So you think your personal or mobile computer is fast?
It is, when you consider that, spanning 30 years, processing speeds have moved from thousands to millions to billions of bits per second. The term Hz (hertz) represents cycles per second. According to quantum physics experiments, pulse technologies demonstrate that it may be possible that computers will be able to reach speeds at Petahertz (PHz). A petahertz is one quadrillion bits per second and scientists believe computer processing speeds may reach and exceed 1PHz by 2022. The prediction is based on a theory conjured up by Gordon Moore, a co-founder of Intel and is known as Moore’s Law. Moore’s Law states that the number of transistors on a chip will double approximately every two years. Physicists clamor at not only increasing processors but improving the speeds of performance.
Modern information processing allows for breathtaking switching rates of about a 100 billion cycles per second. New results from the Laboratory for Attosecond Physics (LAP) of Prof. Ferenc Krausz (Max Planck Institute of Quantum Optics (MPQ), Garching, and Ludwig-Maximilians-Universität Munich) could pave the way towards signal processing several orders of magnitude faster.
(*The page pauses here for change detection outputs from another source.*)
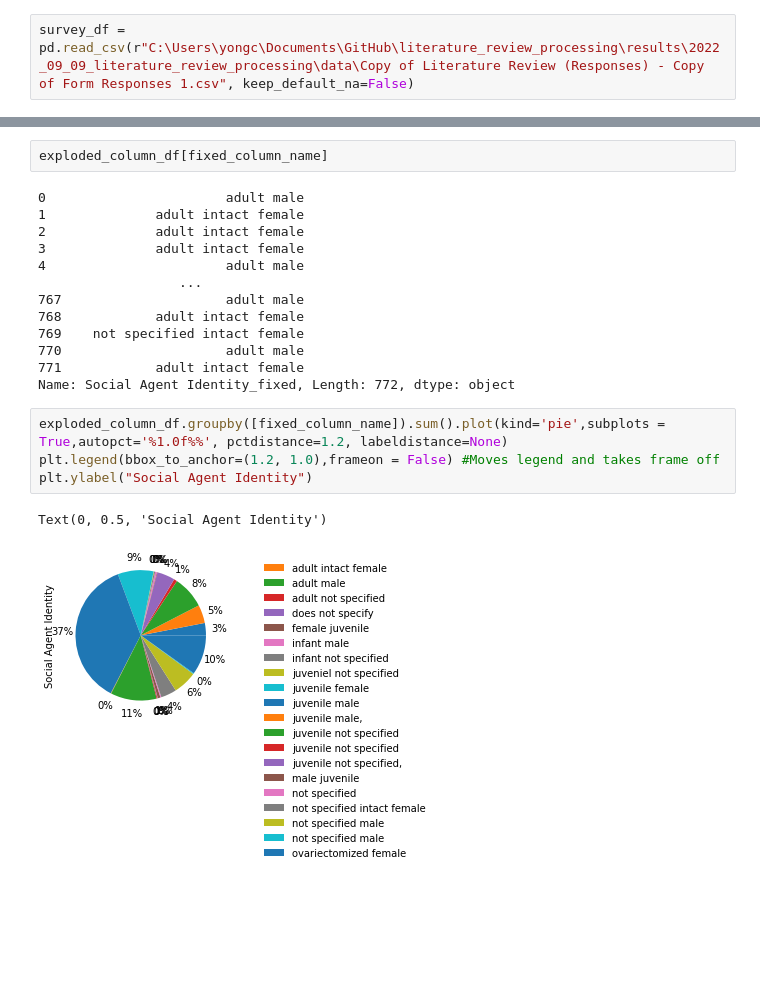
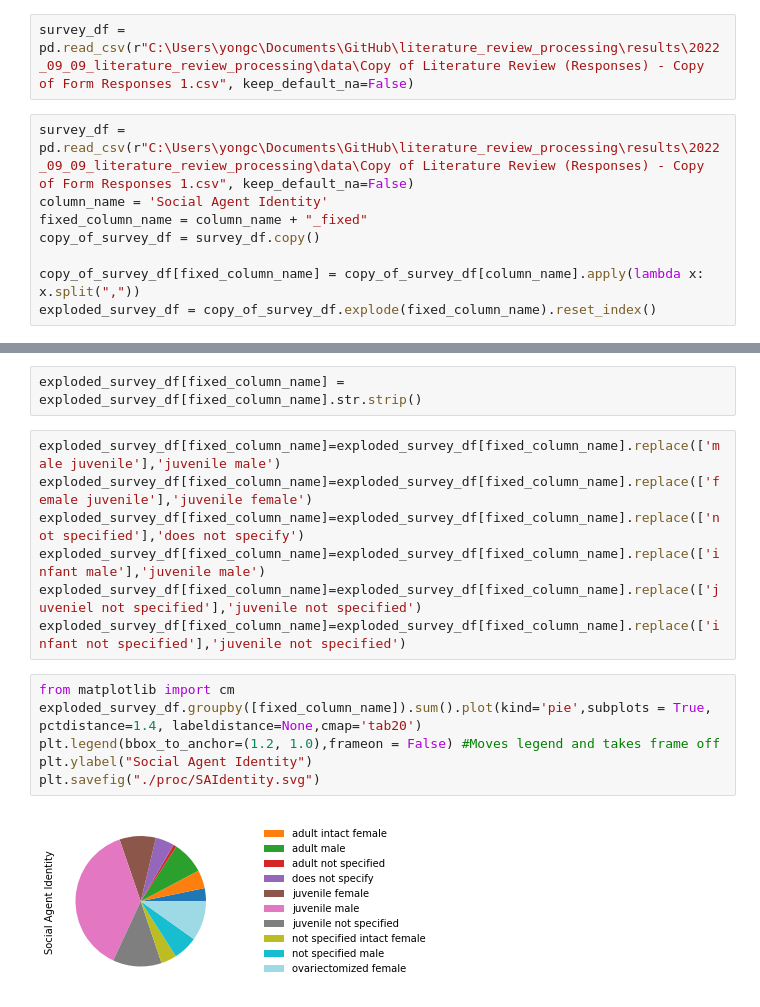
Before and after one commit to padillacoreanolab/literature_review_processing, a Jupyter notebook: results/2022_09_09_literature_review_processing/Graphs for Literature Review.ipynb, the cells around one changed output, grey strips where cells are left out. Saved outputs shown, nothing was run; the diff lists cells and outputs as text; blank space fills up the shorter version.

Commit message:
Fine-tune graphs

```diff
--- a/results/2022_09_09_literature_review_processing/Graphs for Literature Review.ipynb
+++ b/results/2022_09_09_literature_review_processing/Graphs for Literature Review.ipynb
@@ -399,4 +408,12 @@ insert graph showing percent of social agent identities: juvenile males, juvenil
 juvenile male, juvenile female, juvenile unspecified, adult male, adult intact female, ovariectomized female, adult unspecified, unspecified female, unspecified male, does not specify
 # %%
 survey_df = pd.read_csv(r"C:\Users\yongc\Documents\GitHub\literature_review_processing\results\2022_09_09_literature_review_processing\data\Copy of Literature Review (Responses) - Copy of Form Responses 1.csv", keep_default_na=False)
+# %%
+survey_df = pd.read_csv(r"C:\Users\yongc\Documents\GitHub\literature_review_processing\results\2022_09_09_literature_review_processing\data\Copy of Literature Review (Responses) - Copy of Form Responses 1.csv", keep_default_na=False)
+column_name = 'Social Agent Identity'
+fixed_column_name = column_name + "_fixed"
+copy_of_survey_df = survey_df.copy()
+
+copy_of_survey_df[fixed_column_name] = copy_of_survey_df[column_name].apply(lambda x: x.split(","))
+exploded_survey_df = copy_of_survey_df.explode(fixed_column_name).reset_index()
 # %%
@@ -430,22 +429,17 @@ adult male, adult intact female
 # %%
-exploded_column_df[fixed_column_name]
+exploded_survey_df[fixed_column_name] = exploded_survey_df[fixed_column_name].str.strip()
-# %% [output]
-0                       adult male
-1              adult intact female
-2              adult intact female
-3              adult intact female
-4                       adult male
-                  ...
-767                     adult male
-768            adult intact female
-769    not specified intact female
-770                     adult male
-771            adult intact female
-Name: Social Agent Identity_fixed, Length: 772, dtype: object
+# %%
+exploded_survey_df[fixed_column_name]=exploded_survey_df[fixed_column_name].replace(['male juvenile'],'juvenile male')
+exploded_survey_df[fixed_column_name]=exploded_survey_df[fixed_column_name].replace(['female juvenile'],'juvenile female')
+exploded_survey_df[fixed_column_name]=exploded_survey_df[fixed_column_name].replace(['not specified'],'does not specify')
+exploded_survey_df[fixed_column_name]=exploded_survey_df[fixed_column_name].replace(['infant male'],'juvenile male')
+exploded_survey_df[fixed_column_name]=exploded_survey_df[fixed_column_name].replace(['juveniel not specified'],'juvenile not specified')
+exploded_survey_df[fixed_column_name]=exploded_survey_df[fixed_column_name].replace(['infant not specified'],'juvenile not specified')
 # %%
-exploded_column_df.groupby([fixed_column_name]).sum().plot(kind='pie',subplots = True,autopct='%1.0f%%', pctdistance=1.2, labeldistance=None)
+from matplotlib import cm
+exploded_survey_df.groupby([fixed_column_name]).sum().plot(kind='pie',subplots = True, pctdistance=1.4, labeldistance=None,cmap='tab20')
 plt.legend(bbox_to_anchor=(1.2, 1.0),frameon = False) #Moves legend and takes frame off
 plt.ylabel("Social Agent Identity")
+plt.savefig("./proc/SAIdentity.svg")
 # %% [output]
-Text(0, 0.5, 'Social Agent Identity')
-[figure, old version]
+[figure, new version]
```
Also changed, not shown: parts of 4 cells of this notebook, 1 other file.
According to results from a series of experiments, processing speeds for computers and mobile devices may be significantly faster in coming years. This opens the door for signal processing rates reaching the petahertz (1015 Hz) domain, about 10,000 times faster than it is possible with the best state-of-the-art solid state microchips. The experiments were carried out by researchers from MPQ, LMU, and Technische Universität München, in close cooperation with the theoretical group of Prof. Mark Stockman (Georgia State University, Atlanta, USA).
It was less than 10 years ago when most home televisions were not 1080p. Today, 1080p HDTV is commonplace. At the 2013 Consumer Electronics Show, 2160p televisions will be introduced and Asians are working on developing 4320p over the next ten years. These are the new realities that are rapidly emerging through electronics. The expansions of lifestyle electronics, from entertainment to medicine, are moving rapidly closer. Moore’s Law is constantly being reproved and improved. Only unreasonable human conflicts can halt all the benefits we are yet to achieve.